HOW TO COMPLETE THIS TASK
Could you return all of the entries below exactly, minus the pictures?

Before-and-after change records
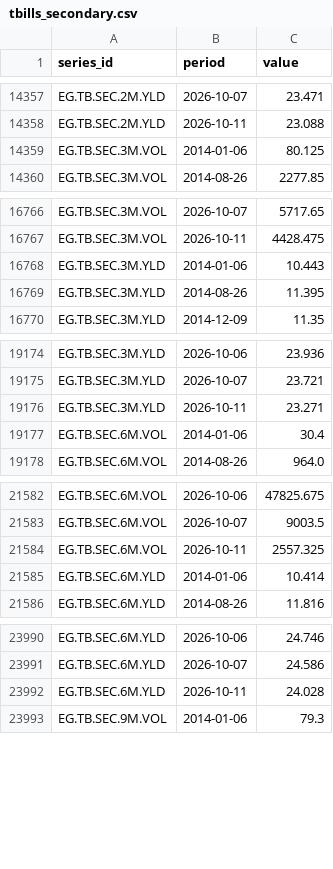
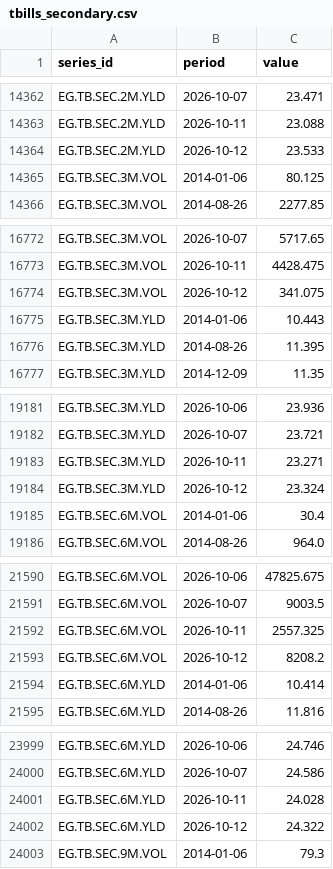
Before and after one commit to mogh0neim/egypt-macro, a CSV file: data/clean/series/tbills_secondary.csv, drawn as a sheet; only a part is shown, gaps mark what is left out; the diff covers the shown part only; the diff names each change by its address in the sheet, - before the commit and + after, or states it on an @@ line.

```diff
--- a/data/clean/series/tbills_secondary.csv
+++ b/data/clean/series/tbills_secondary.csv
+row 14364: EG.TB.SEC.2M.YLD | 2026-10-12 | 23.533
+row 16774: EG.TB.SEC.3M.VOL | 2026-10-12 | 341.075
+row 19184: EG.TB.SEC.3M.YLD | 2026-10-12 | 23.324
+row 21593: EG.TB.SEC.6M.VOL | 2026-10-12 | 8208.2
+row 24002: EG.TB.SEC.6M.YLD | 2026-10-12 | 24.322
```
Also changed, not shown: 7 added rows elsewhere in this file, data/clean/records/auction_deposits_fixed.csv, data/clean/series/conia.csv, 22 other files.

ANSWER TO THE PROBLEM
Before and after one commit to mogh0neim/egypt-macro, a CSV file: data/clean/series/tbills_secondary.csv, drawn as a sheet; only a part is shown, gaps mark what is left out; the diff covers the shown part only; the diff names each change by its address in the sheet, - before the commit and + after, or states it on an @@ line.

```diff
--- a/data/clean/series/tbills_secondary.csv
+++ b/data/clean/series/tbills_secondary.csv
+row 14364: EG.TB.SEC.2M.YLD | 2026-10-12 | 23.533
+row 16774: EG.TB.SEC.3M.VOL | 2026-10-12 | 341.075
+row 19184: EG.TB.SEC.3M.YLD | 2026-10-12 | 23.324
+row 21593: EG.TB.SEC.6M.VOL | 2026-10-12 | 8208.2
+row 24002: EG.TB.SEC.6M.YLD | 2026-10-12 | 24.322
```
Also changed, not shown: 7 added rows elsewhere in this file, data/clean/records/auction_deposits_fixed.csv, data/clean/series/conia.csv, 22 other files.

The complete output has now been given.